The characteristic ambivalence of the government regarding transparency and the right of access to public information persisted during this period. While progress was made at the legislative and municipal levels for the disclosure of information on salaries, wages, and government purchasing and bidding processes, petitioners continue to resort to the courts.
The Health Department has limited the information regarding the pandemic. Two members of the Health Department's Municipal Case Investigation and Contact Tracking System (SMICRC) - as well as two directors - resigned over the lack of transparency.
For four months, the Medical Sciences Campus concealed the causes for the loss of accreditation of the Neurosurgery Program, despite complaints from the media - including El Nuevo Día.
The Center for Investigative Journalism (CPI) took legal action against the Economic Development and Treasury secretaries for their refusal to disclose information related to resident investors and the tax incentives they receive.
Several Credit Unions took to the courts to force the Puerto Rico Public Corporation for the Supervision of Cooperatives (COSSEC) to disclose information. These cases were resolved in favor of the petitioners.
In a request for access to information related to the reports, the Puerto Rico Supreme Court ordered the Police to disclose information on the use of force by officers - but limited the disclosure of personal data of victims, witnesses and minors.
The Judicial Branch, however, denied access to judicial information under the pretext of the right to privacy in cases of femicides - even though the victims' families demanded disclosure.
A majority of the Supreme Court judges rejected four petitions for reconsideration filed by journalistic associations.
In response to this event, the Pro-Transparency Alliance was born - created by the Overseas Press Club and the Puerto Rico Journalists Association - with the goal of overseeing the Judicial Branch in the same way that other branches of government are overseen.
In April, Loíza became the first municipality to launch a digital platform to publish purchases and auctions.
Also, in April, Governor Pedro Pierluisi signed an executive order to promote greater transparency in the contracting of professional services - which must be open, competitive and public processes.
In August, House Speaker Rafael Hernández Montañez announced a new digital platform on payroll and contract expenses, lobbyist registration, legislator performance and committee work.
Epidemiologist Yonaica Plaza resigned her post and denounced that her work for the Health Department was being restricted by the Epidemiology Office due to the lack of access to information.

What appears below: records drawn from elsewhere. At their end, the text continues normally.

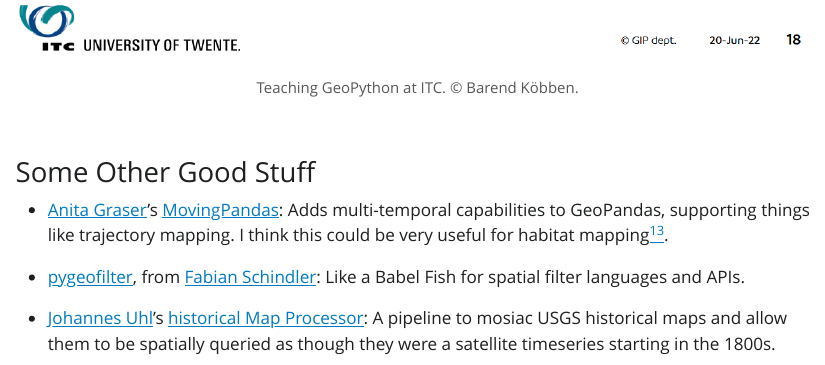
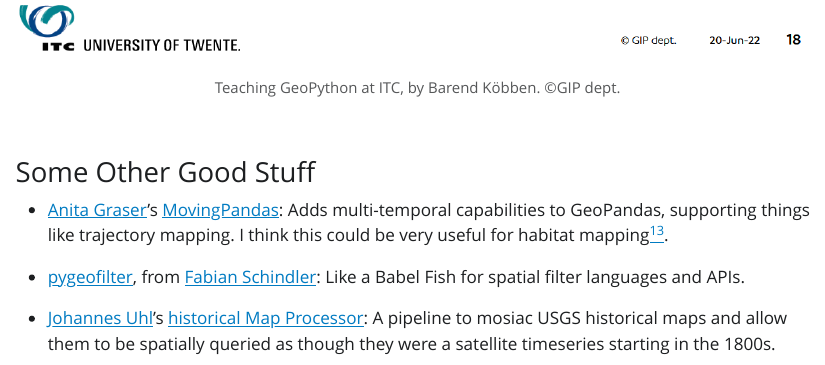
Before and after one commit to lukesdm/geoportfolio, a Quarto document (geopython22-report/index.qmd): the page in a window 1100 px wide, from 6630 px down. The pictures show the output file geopython22-report/index.html that the author committed with the source, opened offline; Quarto's library style sheets are replaced by a plain one without menus.

Commit message:
Fix copyright notice

```diff
--- a/geopython22-report/index.qmd
+++ b/geopython22-report/index.qmd
@@ -80,7 +80,7 @@ Geospatial analysis and communication involves using complex, highly abstracted
 
 Barend has kindly allowed me to include one of the key slides:
 
-![Teaching GeoPython at ITC. © Barend Köbben.](teaching-geopython-18.png)
+![Teaching GeoPython at ITC, by Barend Köbben. ©GIP dept.](teaching-geopython-18.png)
 
 
 ### Some Other Good Stuff
```
Also changed, not shown: geopython22-report/index.html.
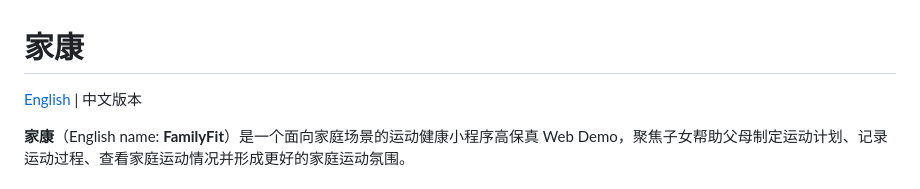
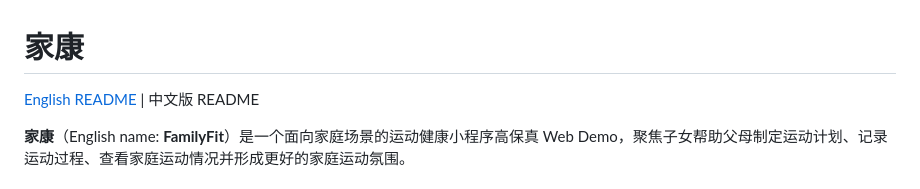
Before and after one commit to jacewang-ccc/family-fitness-miniapp, a Markdown page: README.zh-CN.md, the part around the change. Rendered like a GitHub page.

```diff
--- a/README.zh-CN.md
+++ b/README.zh-CN.md
@@ -1,6 +1,6 @@
 # 家康
 
-[English](./README.md) | 中文版本
+[English README](./README.md) | 中文版 README
 
 **家康**（English name: **FamilyFit**）是一个面向家庭场景的运动健康小程序高保真 Web Demo，聚焦子女帮助父母制定运动计划、记录运动过程、查看家庭运动情况并形成更好的家庭运动氛围。
 
```
Also changed, not shown: README.md (+1 -1 lines).
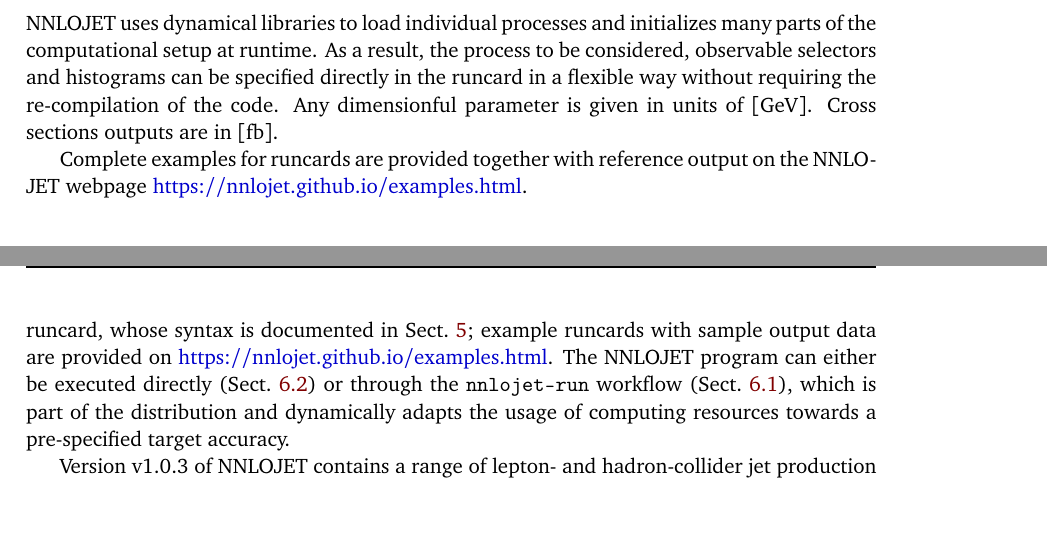
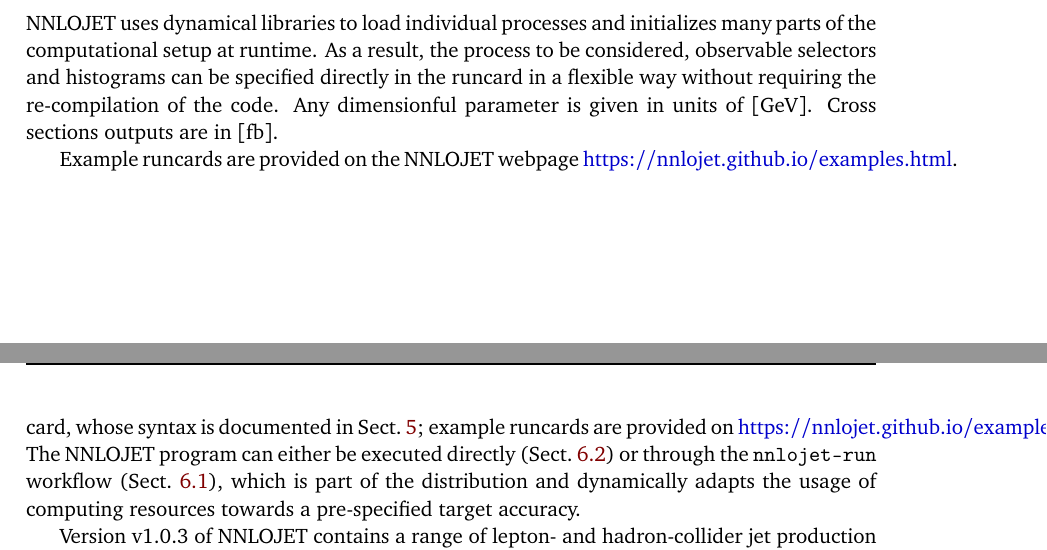
Before and after one commit to nnlojet/nnlojet.github.io, a LaTeX document (manual/NNLOJET.tex): two parts of pages 7 and 36 of 46, joined at a grey line, cut so that both start at the same text, the shorter picture padded with empty space. Compiled offline with pdfLaTeX.

Commit message:
manual: do not promise reference output with the example runcards

```diff
--- a/manual/NNLOJET.tex
+++ b/manual/NNLOJET.tex
@@ -649,7 +649,7 @@ NNLOJET uses dynamical libraries to load individual processes
 and initializes many parts of the computational setup at runtime.
 As a result, the process to be considered, observable selectors and histograms can be specified directly in the runcard in a flexible way without requiring the re-compilation of the code. Any dimensionful parameter is given in units of $[\GeV]$. Cross sections outputs are in $[\fb]$.
 
-Complete examples for runcards are provided together with reference output on the NNLOJET webpage \myurl{https://nnlojet.github.io/examples.html}.
+Example runcards are provided on the NNLOJET webpage \myurl{https://nnlojet.github.io/examples.html}.
 
 
 %--------------------
@@ -2071,7 +2071,7 @@ In addition, the cross section contribution from events that fall outside of cho
 %--------------------
 
 NNLOJET is distributed under the GNU General Public License v3.0, and the source code can be downloaded from \myurl{https://nnlojet.github.io/releases.html}.
-NNLOJET is steered through a runcard, whose syntax is documented in Sect.~\ref{sec:runcard}; example runcards with sample output data are provided on \myurl{https://nnlojet.github.io/examples.html}.
+NNLOJET is steered through a runcard, whose syntax is documented in Sect.~\ref{sec:runcard}; example runcards are provided on \myurl{https://nnlojet.github.io/examples.html}.
 The NNLOJET program can either be executed directly (Sect.~\ref{sec:user:nnlojet-exe}) or through the \command{nnlojet-run} workflow (Sect.~\ref{sec:user:workflow}), which is part of the distribution and dynamically adapts the usage of computing resources towards a pre-specified target accuracy.
 
 Version v\nnlojetversion{} of NNLOJET contains a range of lepton- and hadron-collider jet production processes of $2\to 2$ and $1\to 3$ kinematics, listed in Sect.~\ref{sec:procs}.
```
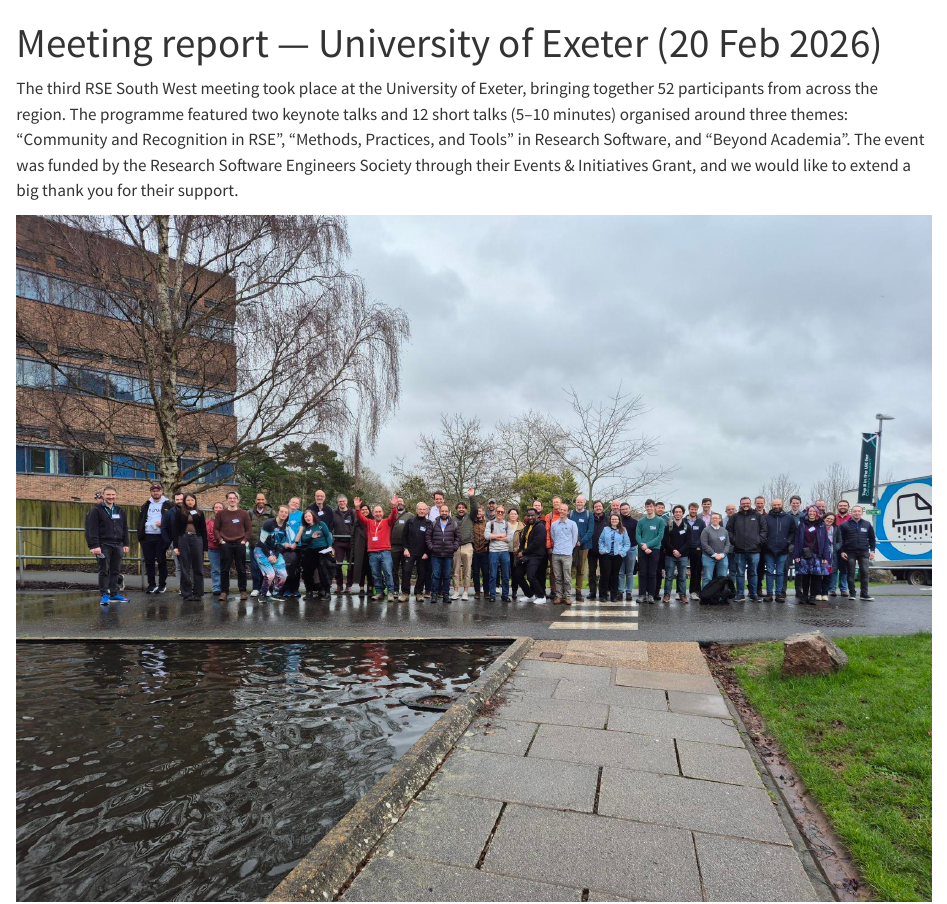
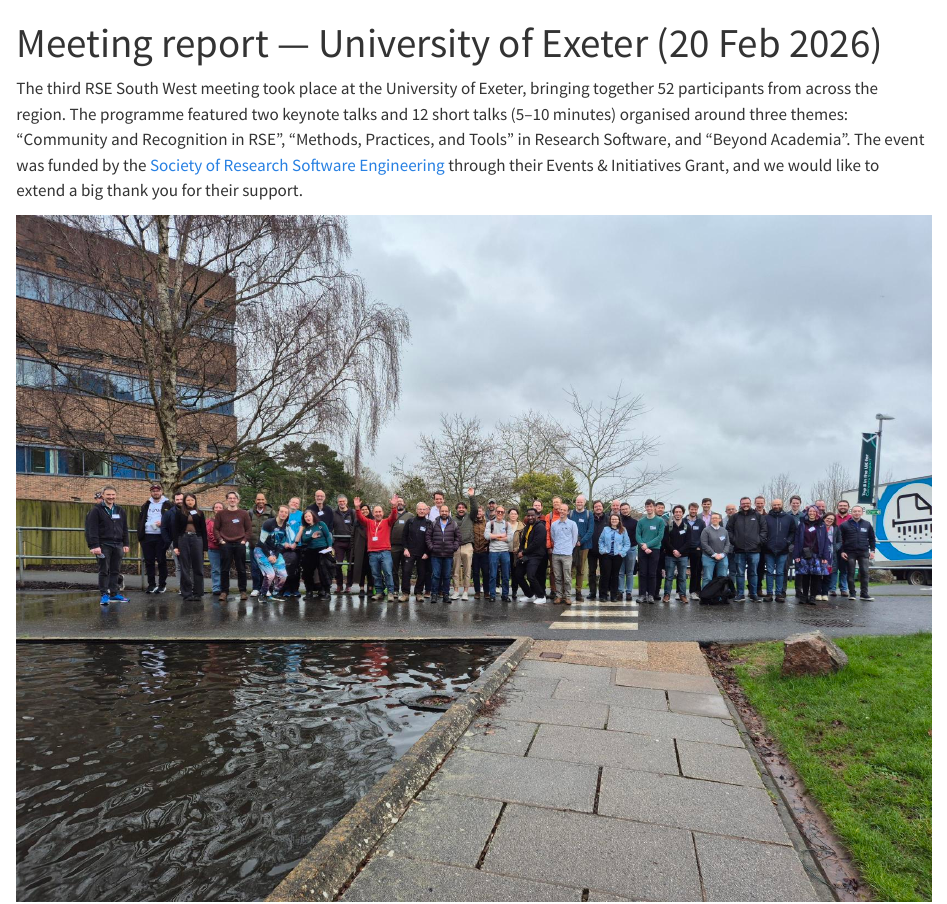
Before and after one commit to RSE-South-West/rse-south-west.github.io, a Quarto document (meetings/2026-02-20-exeter/exeter-meeting-blog.qmd): the page in a window 1100 px wide, from its top. Rendered offline with R 4.5, knitr and Pandoc in place of Quarto, with nearby package versions.

Commit message:
Add link and acknowledgment for Society of RSE

```diff
--- a/meetings/2026-02-20-exeter/exeter-meeting-blog.qmd
+++ b/meetings/2026-02-20-exeter/exeter-meeting-blog.qmd
@@ -7,8 +7,9 @@ bringing together 52 participants from across the region.
 The programme featured two keynote talks and 12 short talks (5–10 minutes)
 organised around three themes: “Community and Recognition in RSE”,
 “Methods, Practices, and Tools" in Research Software, and
-“Beyond Academia”. The event was funded by the Research Software Engineers
-Society through their Events & Initiatives Grant, and we would like to
+“Beyond Academia”. The event was funded by the
+[Society of Research Software Engineering](https://society-rse.org/)
+through their Events & Initiatives Grant, and we would like to
 extend a big thank you for their support.
 
 ![Participants at the RSE South West meeting at the University of Exeter](group-photo.jpeg){fig-alt="A large group of approximately  people standing outside the Peter Chalk Centre at the University of Exeter" fig-align="center"}
```
Also changed, not shown: meetings/2026-02-20-exeter/exeter-meeting-blog.qmd (4 more changed lines).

In August, three other SMICRC members resigned over the lack of transparency from the Health Department. They took their demands for transparency of infection data to the Legislature - especially in the area of education.